◆ **REQUIRED WORK**: In the records that follow, find each line with the word "Before" and copy it.

◆ **Front-end code edit data**:
------------------------------
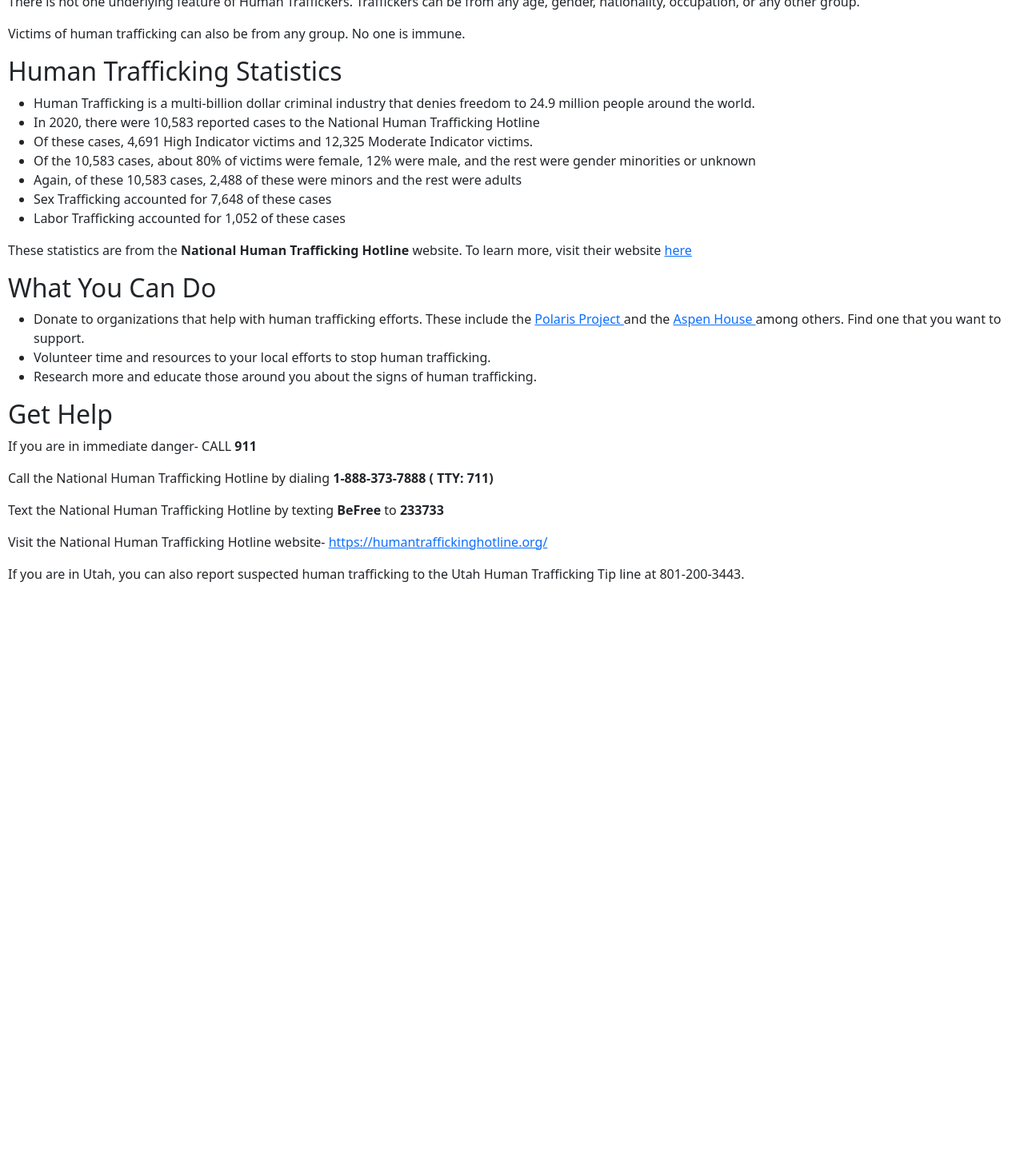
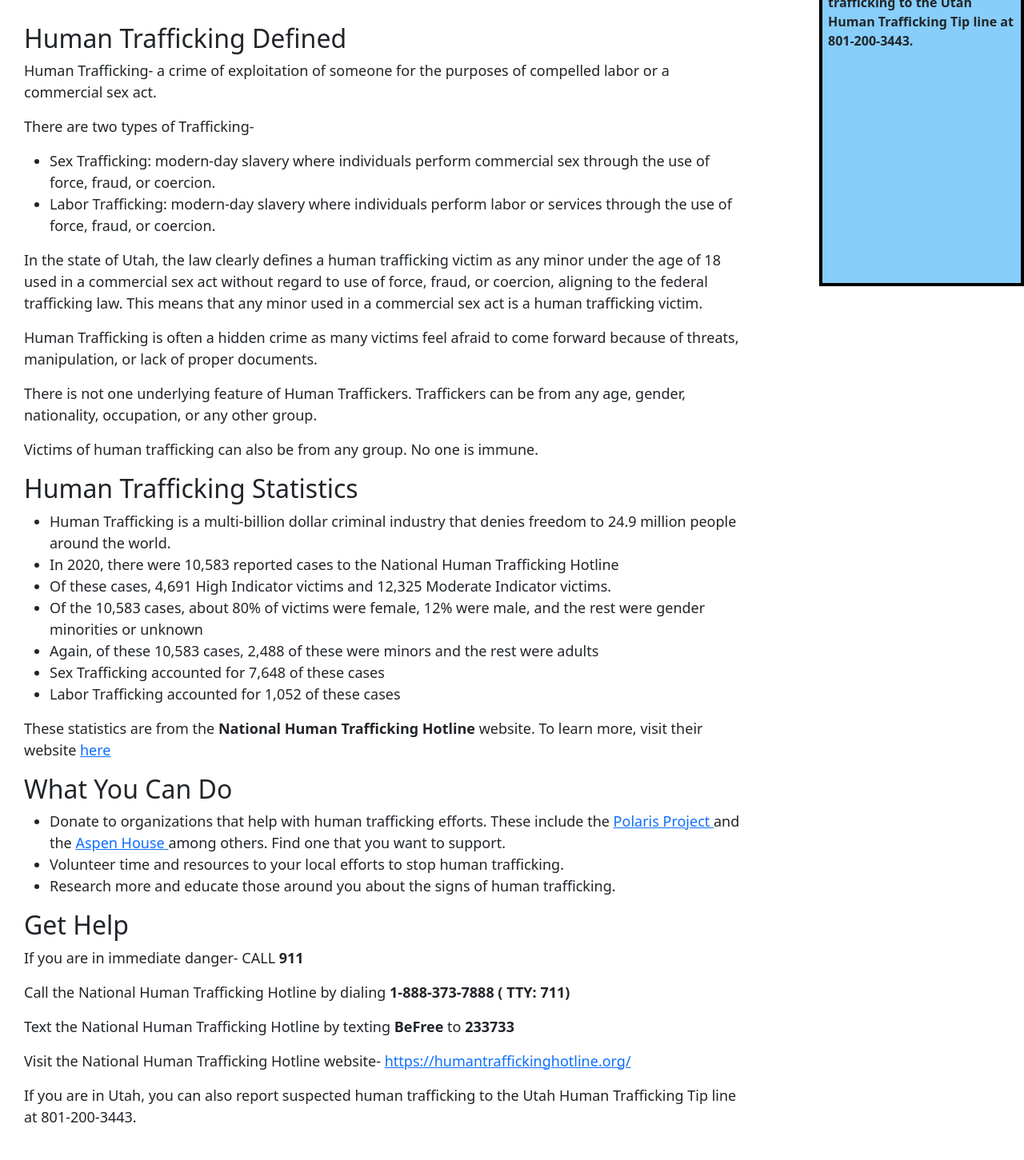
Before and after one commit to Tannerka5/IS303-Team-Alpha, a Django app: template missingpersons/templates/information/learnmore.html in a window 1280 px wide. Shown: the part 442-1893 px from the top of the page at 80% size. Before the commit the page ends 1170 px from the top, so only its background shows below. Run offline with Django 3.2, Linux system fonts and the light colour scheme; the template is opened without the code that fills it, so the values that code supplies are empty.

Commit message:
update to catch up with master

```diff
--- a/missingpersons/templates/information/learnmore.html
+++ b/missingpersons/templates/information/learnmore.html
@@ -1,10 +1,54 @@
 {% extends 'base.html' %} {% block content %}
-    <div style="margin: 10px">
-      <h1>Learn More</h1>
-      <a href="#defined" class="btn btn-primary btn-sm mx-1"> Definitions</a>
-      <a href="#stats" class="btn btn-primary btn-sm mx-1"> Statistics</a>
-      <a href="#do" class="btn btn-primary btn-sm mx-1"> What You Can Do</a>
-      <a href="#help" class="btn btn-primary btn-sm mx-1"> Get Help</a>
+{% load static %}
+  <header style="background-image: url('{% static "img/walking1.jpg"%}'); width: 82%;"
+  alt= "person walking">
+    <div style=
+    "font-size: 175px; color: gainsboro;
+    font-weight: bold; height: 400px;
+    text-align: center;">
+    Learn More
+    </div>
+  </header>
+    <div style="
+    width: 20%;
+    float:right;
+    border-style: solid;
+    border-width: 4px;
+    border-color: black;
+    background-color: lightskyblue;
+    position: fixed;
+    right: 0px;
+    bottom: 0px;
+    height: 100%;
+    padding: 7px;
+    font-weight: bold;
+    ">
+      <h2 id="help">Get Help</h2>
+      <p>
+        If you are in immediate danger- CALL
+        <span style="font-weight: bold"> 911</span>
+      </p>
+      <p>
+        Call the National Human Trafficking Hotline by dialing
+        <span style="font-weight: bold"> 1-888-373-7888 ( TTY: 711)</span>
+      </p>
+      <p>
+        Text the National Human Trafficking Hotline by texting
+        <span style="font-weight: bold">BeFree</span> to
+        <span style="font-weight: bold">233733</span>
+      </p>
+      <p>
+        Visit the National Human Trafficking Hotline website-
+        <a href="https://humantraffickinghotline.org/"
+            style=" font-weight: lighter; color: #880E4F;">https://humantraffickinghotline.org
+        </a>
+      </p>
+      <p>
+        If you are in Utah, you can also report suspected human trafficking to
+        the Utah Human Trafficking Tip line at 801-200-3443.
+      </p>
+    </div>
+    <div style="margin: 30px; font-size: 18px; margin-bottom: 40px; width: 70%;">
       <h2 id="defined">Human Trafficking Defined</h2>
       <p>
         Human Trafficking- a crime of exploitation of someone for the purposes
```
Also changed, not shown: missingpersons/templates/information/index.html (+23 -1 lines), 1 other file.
------------------------------
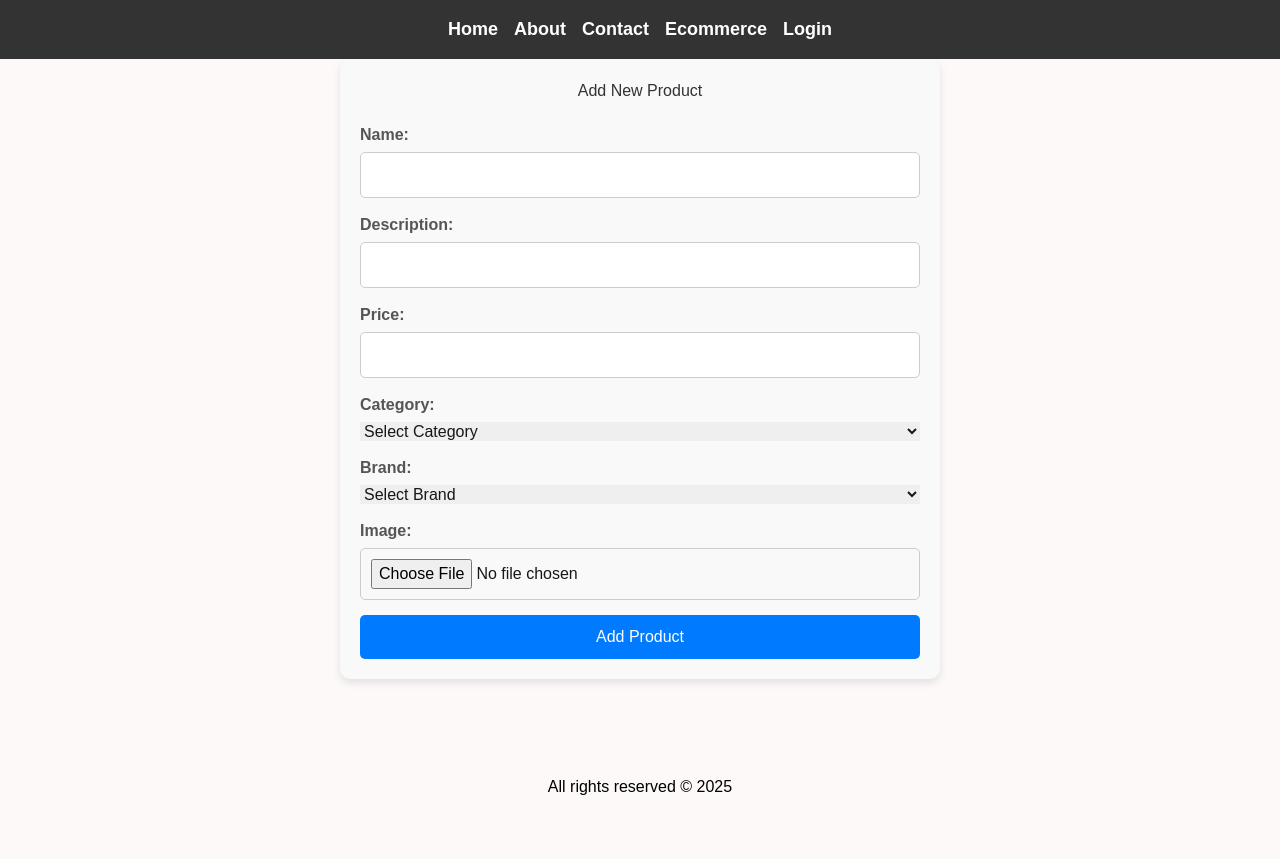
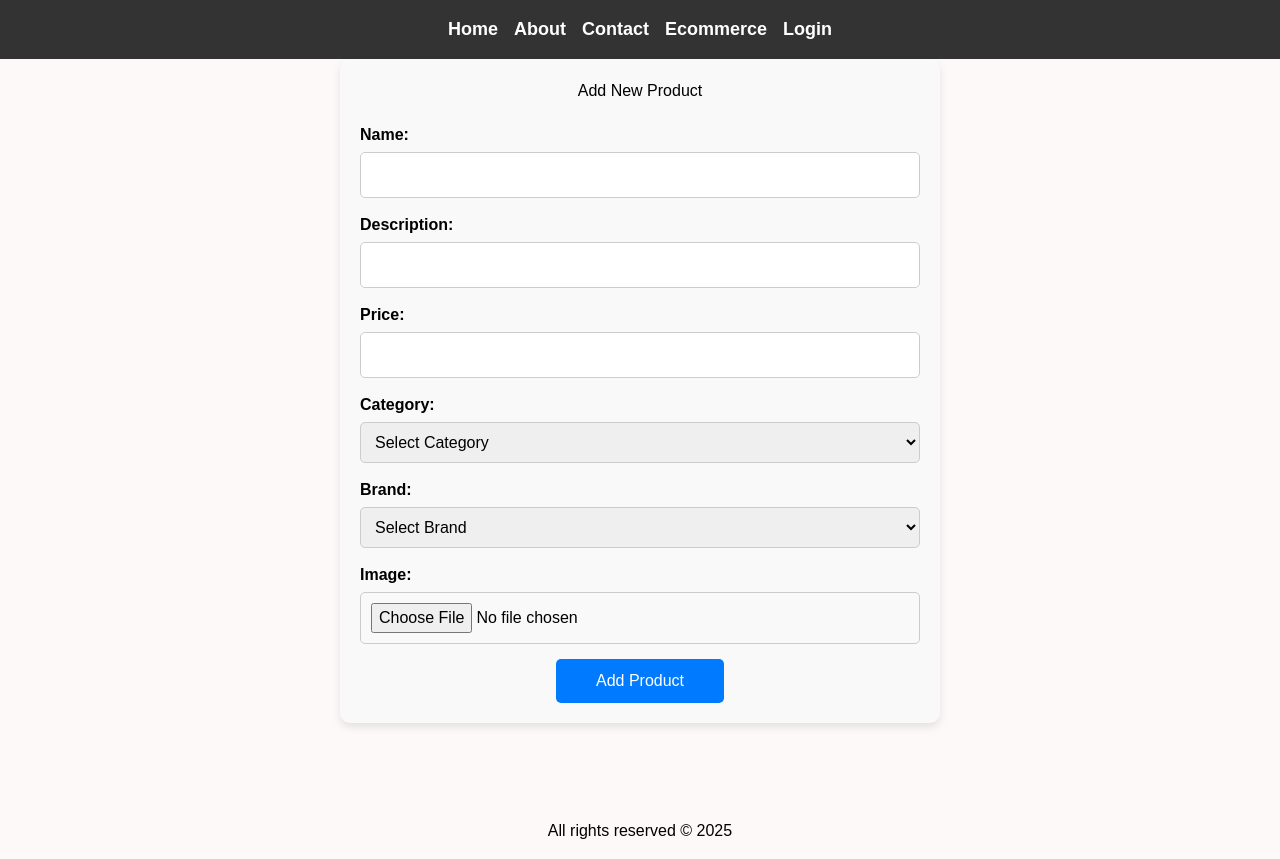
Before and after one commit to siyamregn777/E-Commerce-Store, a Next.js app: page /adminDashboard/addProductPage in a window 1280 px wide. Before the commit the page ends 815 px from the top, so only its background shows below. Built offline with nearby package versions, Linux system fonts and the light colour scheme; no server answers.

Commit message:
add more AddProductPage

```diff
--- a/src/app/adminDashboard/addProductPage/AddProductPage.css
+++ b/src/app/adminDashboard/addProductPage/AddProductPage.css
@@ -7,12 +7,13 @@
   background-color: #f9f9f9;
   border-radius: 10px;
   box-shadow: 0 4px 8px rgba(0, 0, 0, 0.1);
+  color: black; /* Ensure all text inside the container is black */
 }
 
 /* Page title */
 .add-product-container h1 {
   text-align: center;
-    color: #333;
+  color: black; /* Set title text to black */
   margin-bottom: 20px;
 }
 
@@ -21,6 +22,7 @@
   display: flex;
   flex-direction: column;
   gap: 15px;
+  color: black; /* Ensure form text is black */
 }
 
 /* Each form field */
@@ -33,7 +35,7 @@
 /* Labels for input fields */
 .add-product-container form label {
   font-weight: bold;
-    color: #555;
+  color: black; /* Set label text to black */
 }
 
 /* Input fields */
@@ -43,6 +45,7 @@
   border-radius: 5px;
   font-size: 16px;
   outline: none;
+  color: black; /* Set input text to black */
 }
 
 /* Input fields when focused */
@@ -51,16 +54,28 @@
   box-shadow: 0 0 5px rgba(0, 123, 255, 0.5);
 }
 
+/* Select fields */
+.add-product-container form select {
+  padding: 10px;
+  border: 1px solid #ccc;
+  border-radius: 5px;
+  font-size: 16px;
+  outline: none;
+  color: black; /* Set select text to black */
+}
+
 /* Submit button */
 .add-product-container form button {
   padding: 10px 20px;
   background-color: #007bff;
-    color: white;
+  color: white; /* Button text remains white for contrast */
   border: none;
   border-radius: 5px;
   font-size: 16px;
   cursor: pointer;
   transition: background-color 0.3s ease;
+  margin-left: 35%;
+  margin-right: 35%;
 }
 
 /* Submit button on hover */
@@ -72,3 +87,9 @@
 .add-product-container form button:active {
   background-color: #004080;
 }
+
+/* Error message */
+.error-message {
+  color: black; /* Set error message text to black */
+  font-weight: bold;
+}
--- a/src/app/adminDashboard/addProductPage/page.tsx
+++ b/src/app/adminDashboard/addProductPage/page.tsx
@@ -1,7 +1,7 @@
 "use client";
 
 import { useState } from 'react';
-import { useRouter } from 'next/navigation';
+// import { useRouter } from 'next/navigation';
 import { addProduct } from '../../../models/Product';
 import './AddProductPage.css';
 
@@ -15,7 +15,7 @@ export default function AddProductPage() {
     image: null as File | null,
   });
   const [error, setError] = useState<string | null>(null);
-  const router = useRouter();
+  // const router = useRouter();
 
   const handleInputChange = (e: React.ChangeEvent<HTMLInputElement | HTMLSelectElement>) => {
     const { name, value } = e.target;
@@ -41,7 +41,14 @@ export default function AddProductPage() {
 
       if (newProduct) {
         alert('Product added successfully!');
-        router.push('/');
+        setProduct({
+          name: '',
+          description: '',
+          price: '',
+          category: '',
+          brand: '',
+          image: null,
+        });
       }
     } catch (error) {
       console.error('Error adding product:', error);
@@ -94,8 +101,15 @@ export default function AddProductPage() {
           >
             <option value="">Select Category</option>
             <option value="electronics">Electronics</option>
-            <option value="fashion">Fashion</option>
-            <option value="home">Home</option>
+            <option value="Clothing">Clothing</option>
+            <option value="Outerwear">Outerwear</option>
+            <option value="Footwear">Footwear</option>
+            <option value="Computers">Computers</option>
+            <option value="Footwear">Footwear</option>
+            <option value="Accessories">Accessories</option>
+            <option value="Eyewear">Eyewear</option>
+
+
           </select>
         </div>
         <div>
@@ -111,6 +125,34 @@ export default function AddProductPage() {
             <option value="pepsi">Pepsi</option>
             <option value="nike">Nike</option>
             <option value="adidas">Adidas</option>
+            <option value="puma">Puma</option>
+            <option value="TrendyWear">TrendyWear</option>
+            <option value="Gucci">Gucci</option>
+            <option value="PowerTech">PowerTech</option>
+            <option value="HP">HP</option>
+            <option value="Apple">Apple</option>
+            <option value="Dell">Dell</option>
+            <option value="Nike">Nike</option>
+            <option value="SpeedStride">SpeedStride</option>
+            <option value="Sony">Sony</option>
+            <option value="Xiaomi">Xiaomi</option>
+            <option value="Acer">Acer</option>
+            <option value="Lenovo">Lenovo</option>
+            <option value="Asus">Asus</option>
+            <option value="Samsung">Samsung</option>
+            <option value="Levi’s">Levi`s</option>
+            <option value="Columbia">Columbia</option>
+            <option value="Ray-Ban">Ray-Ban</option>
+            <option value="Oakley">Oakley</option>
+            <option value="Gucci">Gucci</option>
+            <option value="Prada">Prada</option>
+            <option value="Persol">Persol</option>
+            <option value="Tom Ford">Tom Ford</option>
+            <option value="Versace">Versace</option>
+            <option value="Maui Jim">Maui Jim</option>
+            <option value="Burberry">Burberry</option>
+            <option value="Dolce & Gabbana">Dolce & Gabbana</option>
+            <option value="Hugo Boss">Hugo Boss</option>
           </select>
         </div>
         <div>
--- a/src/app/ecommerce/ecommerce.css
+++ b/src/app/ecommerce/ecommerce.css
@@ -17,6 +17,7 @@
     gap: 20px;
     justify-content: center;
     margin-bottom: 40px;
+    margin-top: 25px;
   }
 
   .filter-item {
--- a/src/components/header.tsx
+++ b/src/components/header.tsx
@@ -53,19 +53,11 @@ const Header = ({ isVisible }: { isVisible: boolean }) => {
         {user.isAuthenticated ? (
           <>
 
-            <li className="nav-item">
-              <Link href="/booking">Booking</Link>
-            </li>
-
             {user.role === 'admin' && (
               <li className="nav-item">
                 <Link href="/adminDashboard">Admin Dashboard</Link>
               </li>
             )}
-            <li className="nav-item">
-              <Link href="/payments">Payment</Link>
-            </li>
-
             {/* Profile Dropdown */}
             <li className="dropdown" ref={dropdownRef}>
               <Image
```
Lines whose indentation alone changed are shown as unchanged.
------------------------------
◆ **ANSWER SPACE**:
Before and after one commit to Tannerka5/IS303-Team-Alpha, a Django app: template missingpersons/templates/information/learnmore.html in a window 1280 px wide. Shown: the part 442-1893 px from the top of the page at 80% size. Before the commit the page ends 1170 px from the top, so only its background shows below. Run offline with Django 3.2, Linux system fonts and the light colour scheme; the template is opened without the code that fills it, so the values that code supplies are empty.
Before and after one commit to siyamregn777/E-Commerce-Store, a Next.js app: page /adminDashboard/addProductPage in a window 1280 px wide. Before the commit the page ends 815 px from the top, so only its background shows below. Built offline with nearby package versions, Linux system fonts and the light colour scheme; no server answers.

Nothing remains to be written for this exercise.